UKZN at NRF/DST South African PhD Conference
UKZN was invited to exhibit opportunities for doctoral studies and well as its areas of research specialisation at the 2014/2015 South African PhD Conference in Umhlanga.
The Conference - one of a series of three taking place in the country annually - is an initiative of the National Research Foundation (NRF) and endorsed by the Department of Science and Technology (DST).
One of the main aims of the project is to notably increase the number and diversity of South African research doctoral graduates.
The objectives are to:
• increase the number of qualified South Africans for critical positions in academia, public and private sector provide a hub for nurturing peer and mentor support networks for potential PhD students increase the number and diversity of role models and mentors contribute towards development of a more equitable private and public sector workforce to service a diversified customer base, and foster collaborative private public partnerships for human capital development in South Africa.

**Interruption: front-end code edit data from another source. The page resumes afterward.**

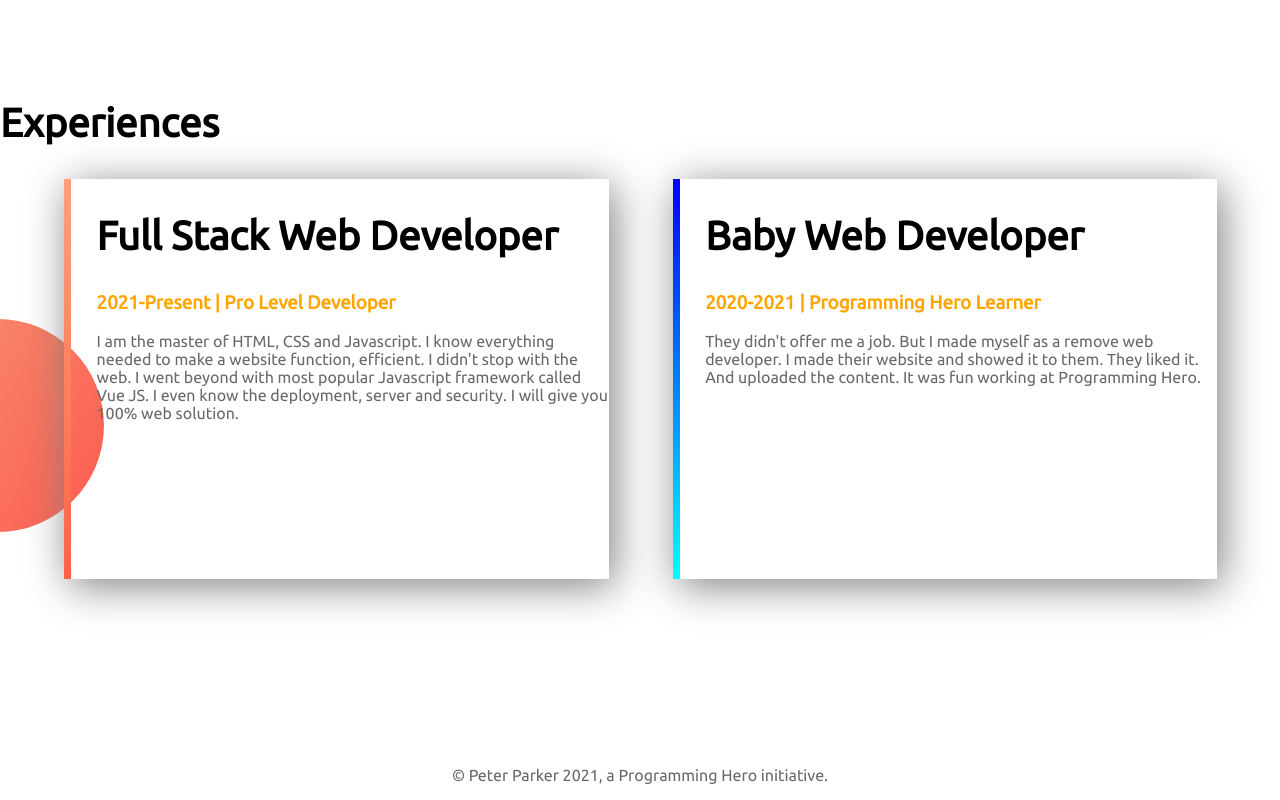
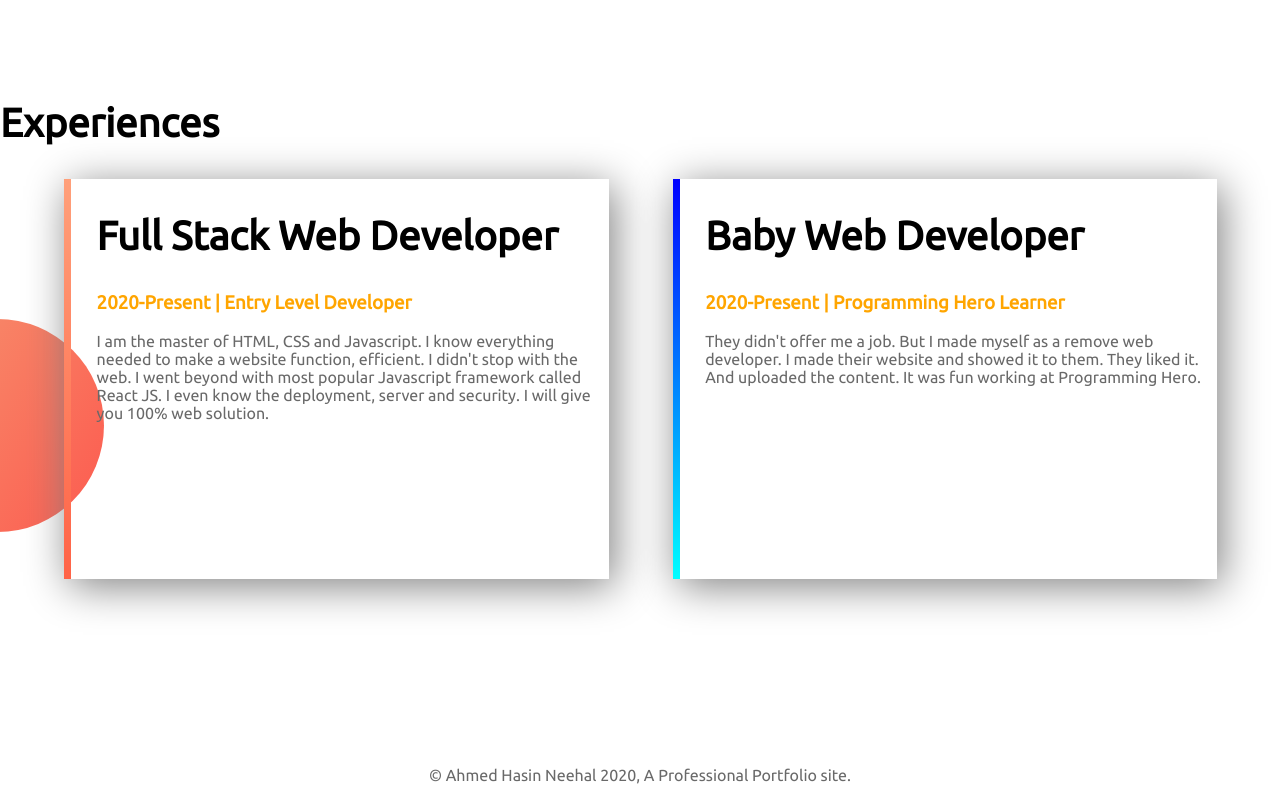
Before and after one commit to ahmed-hasin-neehal/web-portfolio, a plain HTML site: page index.html in a window 1280 px wide. Shown: the part 1233-2033 px from the top of the page. Drawn offline with Linux system fonts and the light colour scheme.

Commit message:
done changes

```diff
--- a/index.html
+++ b/index.html
@@ -18,12 +18,12 @@
             <a class="anchor-button" target="_blank" href="https://www.linkedin.com/in/ahmed-hasin-neehal-725645131/">HIRE ME</a>
         </div>
         <div class="half-width">
-            <img src="images/jhankar.png" alt="">
+            <img src="images/Neehal.png" alt="">
         </div>
     </section>
     <section class="dream-area">
         <div class="half-width">
-            <img src="images/jhankar2.png" alt="">
+            <img src="images/Neehal2.png" alt="">
         </div>
         <div class="half-width">
             <h2>Dream Big</h2>
@@ -36,17 +36,17 @@
         <h2>Experiences</h2>
         <div class="half-width" id="full-stack">
             <h2>Full Stack Web Developer</h2>
-            <h3>2021-Present | Pro Level Developer</h3>
-            <p>I am the master of HTML, CSS and Javascript. I know everything needed to make a website function, efficient. I didn't stop with the web. I went beyond with most popular Javascript framework called Vue JS. I even know the deployment, server and security. I will give you 100% web solution.</p>
+            <h3>2020-Present | Entry Level Developer</h3>
+            <p>I am the master of HTML, CSS and Javascript. I know everything needed to make a website function, efficient. I didn't stop with the web. I went beyond with most popular Javascript framework called React JS. I even know the deployment, server and security. I will give you 100% web solution.</p>
         </div>
         <div class="half-width" id="baby-web">
             <h2>Baby Web Developer</h2>
-            <h3>2020-2021 | Programming Hero Learner</h3>
+            <h3>2020-Present | Programming Hero Learner</h3>
             <p>They didn't offer me a job. But I made myself as a remove web developer. I made their website and showed it to them. They liked it. And uploaded the content. It was fun working at Programming Hero.</p>
         </div>
     </section>
     <footer>
-        <p>© Peter Parker 2021, a Programming Hero initiative.</p>
+        <p>© Ahmed Hasin Neehal 2020, A Professional Portfolio site. </p>
     </footer>
 </body>
 </html>
```
Also changed, not shown: images/Neehal.jpg (deleted), images/Neehal.png (added), images/Neehal2.png (added).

Various UKZN centres and research groups within the College of Agriculture, Engineering and Science went the extra mile to display the research taking place in the different units. This included the Eskom Centre of Excellence (HVDC/Smart Grid Research Centre), Vibration Research and Testing Centre, Astrophysics and Cosmology Research Unit (ACRU), Energy, Food and Water Engineering Research Group and the Reactor Technology Research Group. The participants from these Centres and Research Groups were afforded the opportunity to:
• promote their activities and resources to potential and current PhD students

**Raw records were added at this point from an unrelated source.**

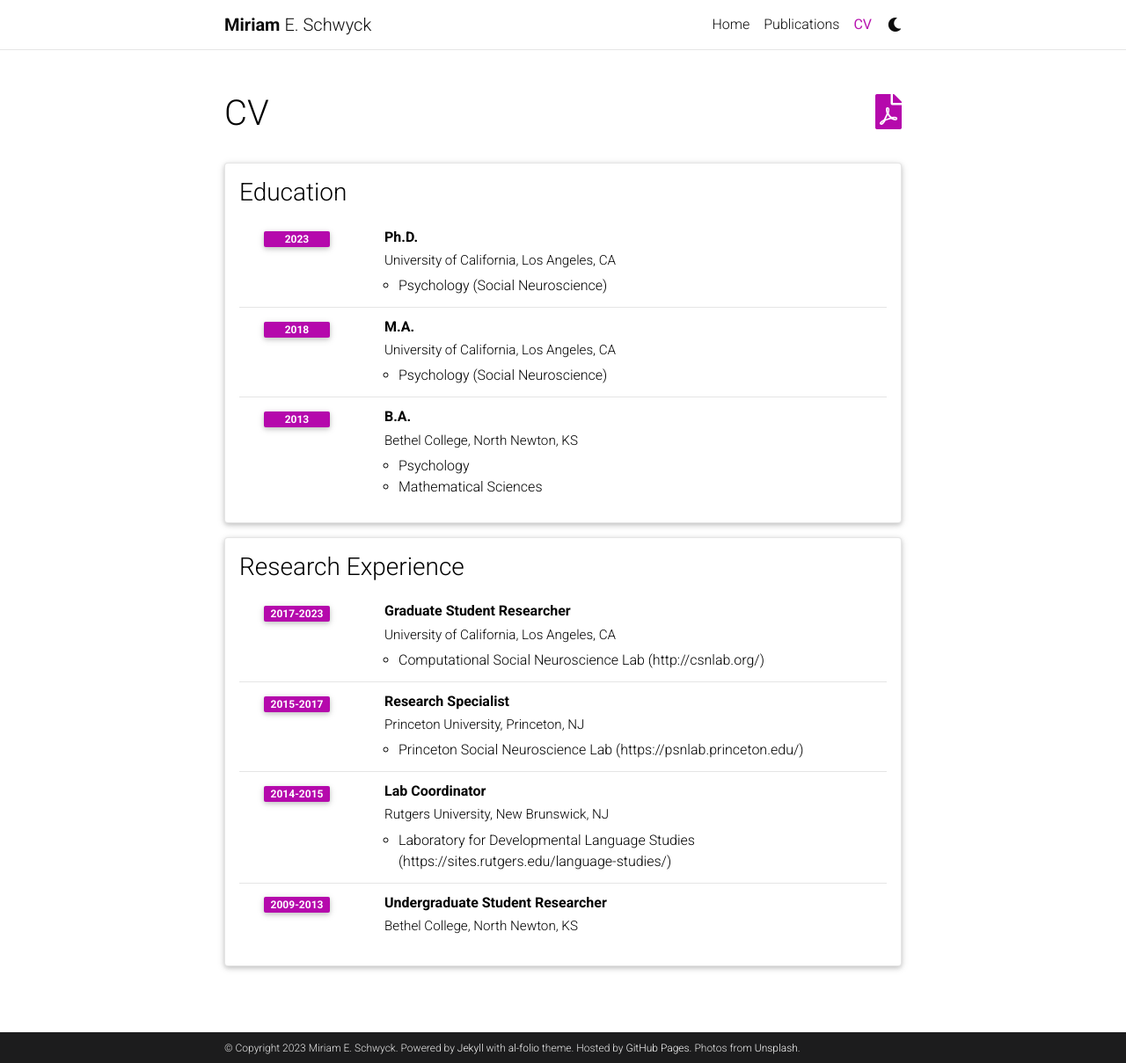
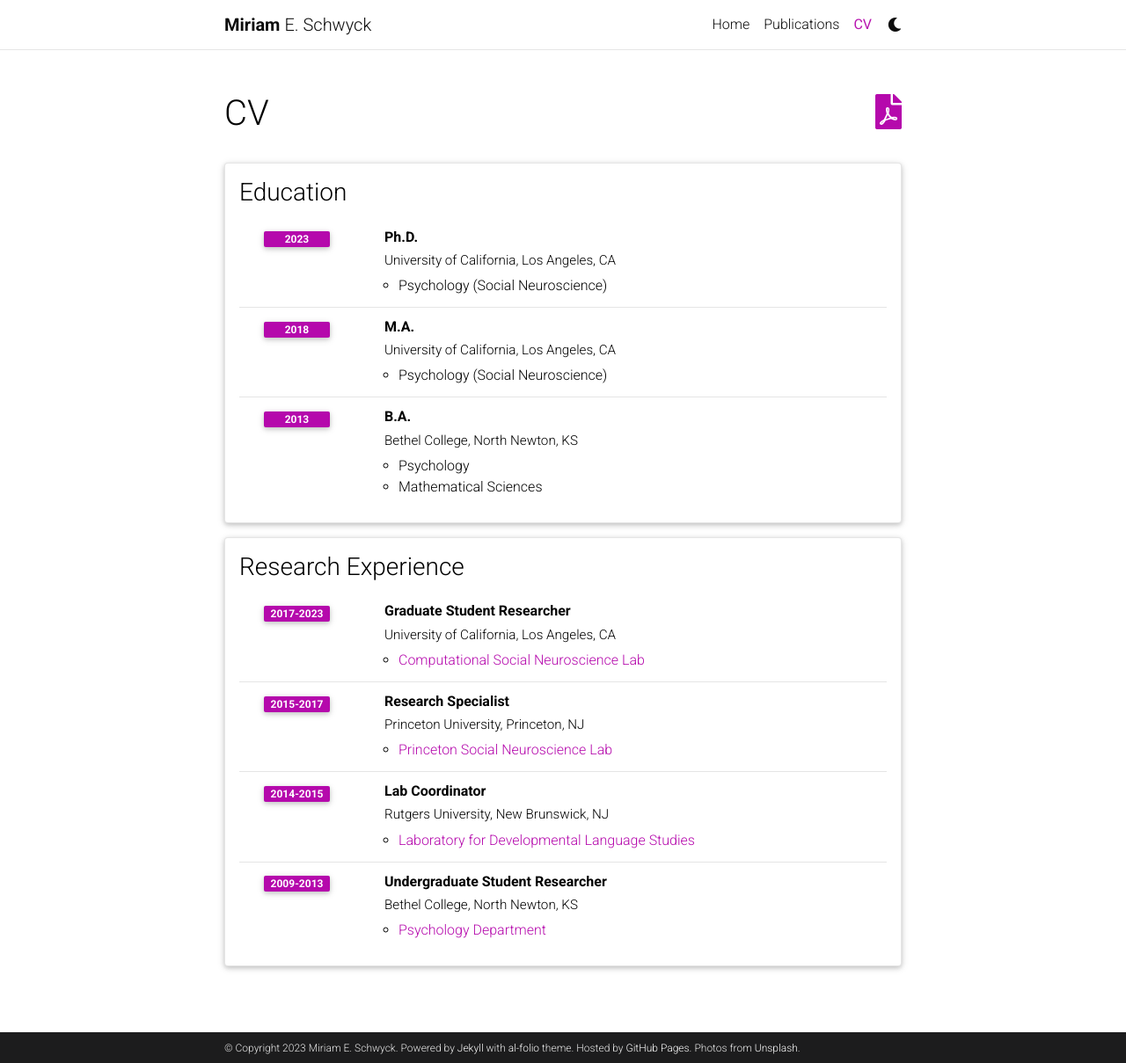
Before and after one commit to mweaverdyck/mweaverdyck.github.io, a Jekyll site: the page built from _pages/cv.md, in a window 1280 px wide and 1209 px high. Shown: the whole window at 88% size. Built offline with Jekyll 4.4.1, drawn with Linux system fonts in a browser that asks for light colours; comment, search, counter and statistics services are not loaded; a style sheet for code colours, icons or effects is not loaded.

Commit message:
Update cv.yml

```diff
--- a/_data/cv.yml
+++ b/_data/cv.yml
@@ -35,23 +35,25 @@
       institution: University of California, Los Angeles, CA
       year: 2017-2023
       description:
-        - Computational Social Neuroscience Lab (http://csnlab.org/)
+        <a href="http://csnlab.org/">Computational Social Neuroscience Lab</a>
 
     - title: Research Specialist
       institution: Princeton University, Princeton, NJ
       year: 2015-2017
       description:
-        - Princeton Social Neuroscience Lab (https://psnlab.princeton.edu/)
+        <a href="https://psnlab.princeton.edu/">Princeton Social Neuroscience Lab</a>
 
     - title: Lab Coordinator
       institution: Rutgers University, New Brunswick, NJ
       year: 2014-2015
       description:
-        - Laboratory for Developmental Language Studies (https://sites.rutgers.edu/language-studies/)
+        <a href="https://sites.rutgers.edu/language-studies/">Laboratory for Developmental Language Studies</a>
 
     - title: Undergraduate Student Researcher
       institution: Bethel College, North Newton, KS
       year: 2009-2013
+      description:
+        <a href="https://www.bethelks.edu/academics/areas-study/psychology">Psychology Department</a>
 #
 # - title: Open Source Projects
 #   type: time_table
```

• help shape the career choices of potential and current postgraduate students
• alert potential students about the skills set required for employment

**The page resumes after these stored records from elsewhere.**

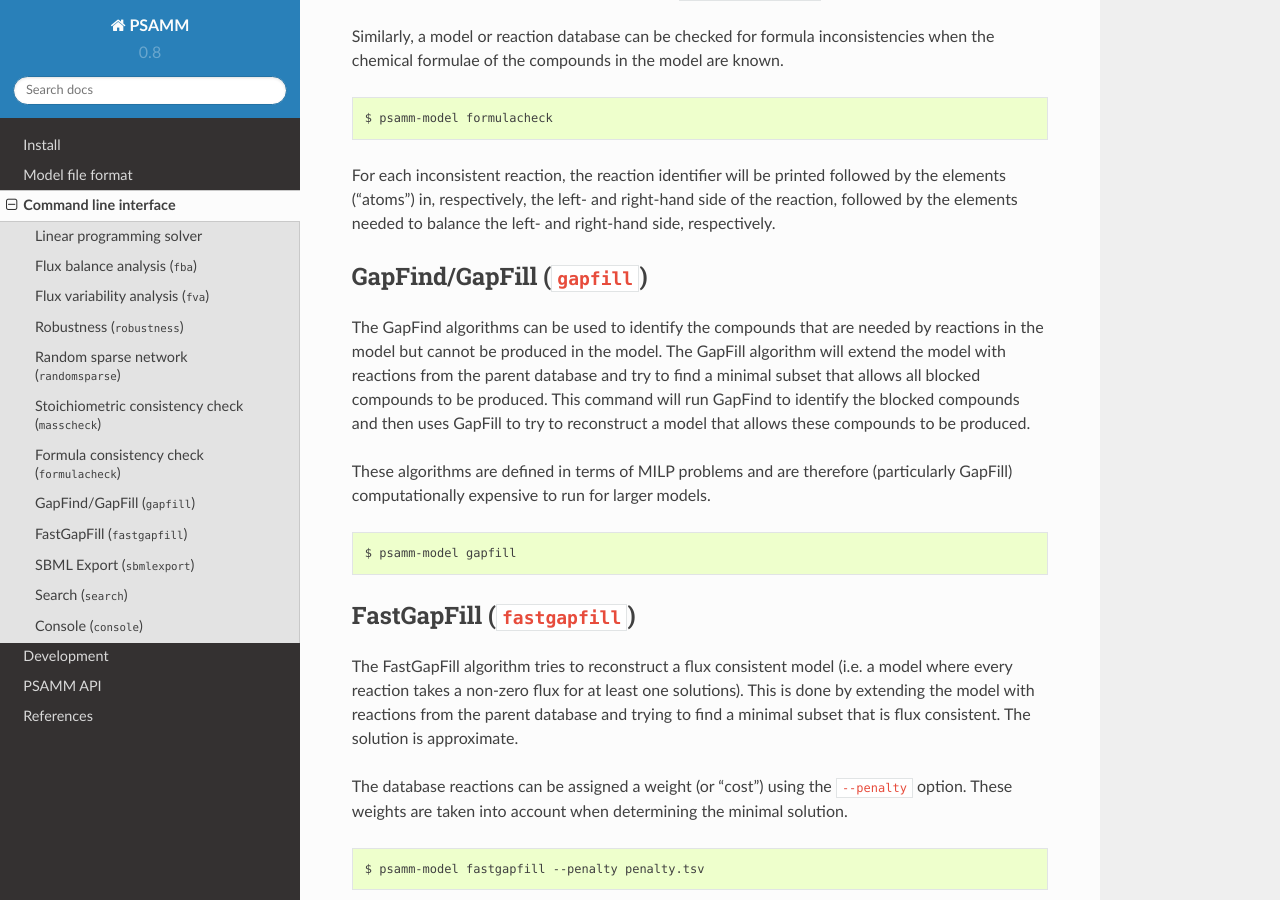
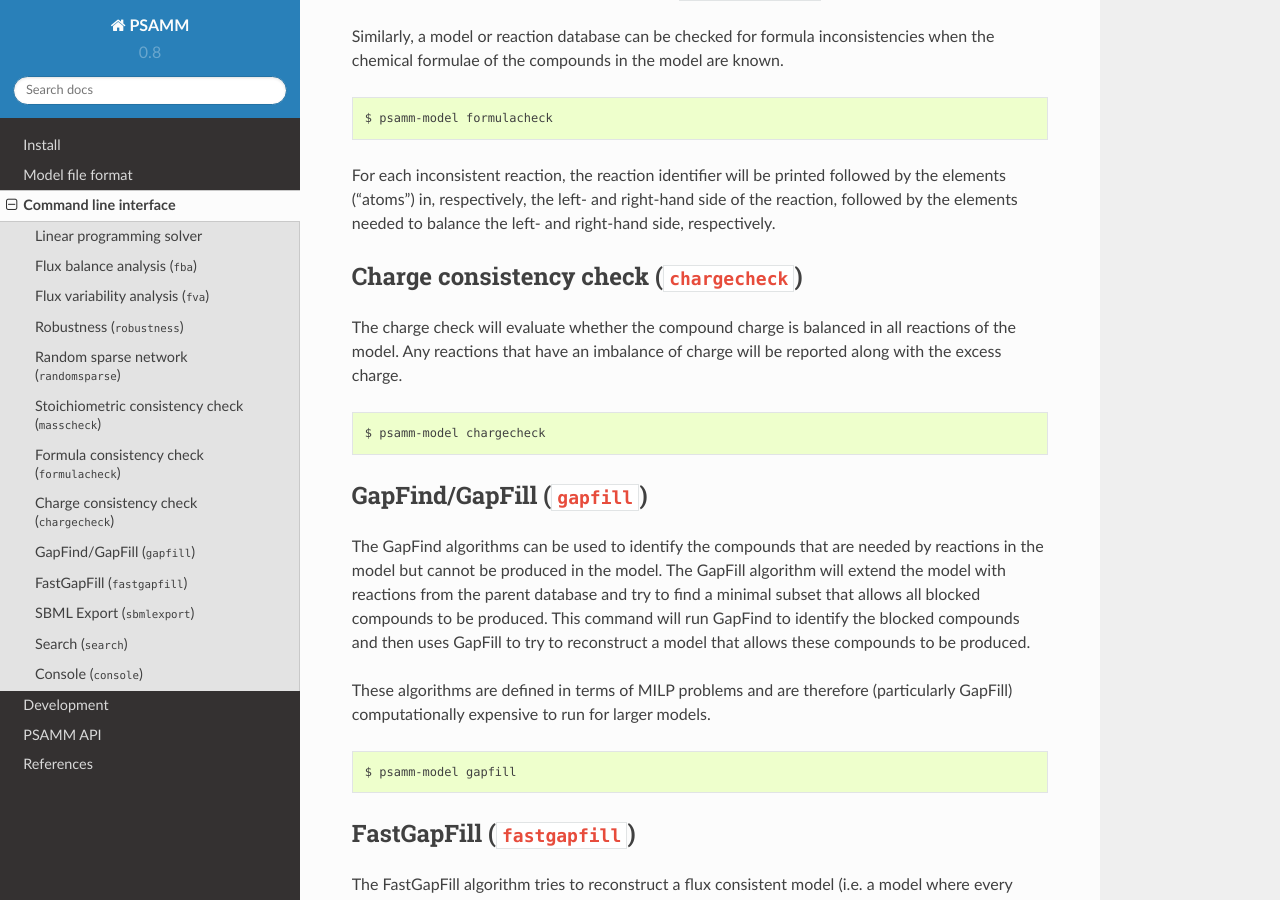
Before and after one commit to zhanglab/psamm, a Sphinx documentation site: the page built from docs/commands.rst, in a window 1280 px wide and 900 px high, scrolled down 4468 px. Built offline with Sphinx 7.4.7 and the Read the Docs theme 2.0.0, drawn with Linux system fonts in a browser that asks for light colours.

Commit message:
docs: Add section on chargecheck command

```diff
--- a/docs/commands.rst
+++ b/docs/commands.rst
@@ -231,6 +231,17 @@ followed by the elements ("atoms") in, respectively, the left- and right-hand
 side of the reaction, followed by the elements needed to balance the left- and
 right-hand side, respectively.
 
+Charge consistency check (``chargecheck``)
+------------------------------------------
+
+The charge check will evaluate whether the compound charge is balanced in all
+reactions of the model. Any reactions that have an imbalance of charge will be
+reported along with the excess charge.
+
+.. code-block:: shell
+
+    $ psamm-model chargecheck
+
 GapFind/GapFill (``gapfill``)
 -----------------------------
 
```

• network with local and international Higher Education and research institution representatives.
Current and potential students and academics from the College of Agriculture, Engineering and Science were given the opportunity to interact with role models, mentors, and representatives from funding agencies, Higher Education Institutions offering doctoral training programmes, public and private research institutions and government departments.
Professor Tilahun Seyoum of the Energy, Food and Water Engineering Research Group within the School of Engineering said: ‘The Conference was very informative and I found it quite useful, especially for postgraduate students. In terms of the exhibition, the Conference participants had a chance to attend the exhibition mainly during the lunch and tea times. We managed to target and distribute our information booklets as planned.’
Chemical Engineering Lecturer Dr David Lokhat said: ‘The Conference and exhibition were a great opportunity for staff within the individual disciplines to interact with students and faculty members from other institutions, present opportunities for research and tout potential collaborations. Many of the students I spoke to were at masters level and interested in the life and human sciences. I think the event was a success in showing the strength of our College in terms of high-level doctoral and postdoctoral research.’
Post-Doctoral Fellow in the School of Life Sciences, Ms Priyanka Jha, said: ‘The conference was a good one. The event was focused to increase the number of qualified South African research doctoral graduates. It was a perfect initiative to attract students towards research and development of the nation.’
Director, Human and Infrastructure Capacity Development, Dr Kwezi Mzilikazi, said: ‘The various speakers at the Conference discussed a range of topics including the importance of a PhD in building the knowledge economy; research and academic ethics; publishing as a PhD student; how a PhD thesis is examined; and postdoctoral funding opportunities for research in South Africa and abroad. Recent PhD graduates shared experiences learnt during the PhD journey and were an inspiration to the postgraduate students.’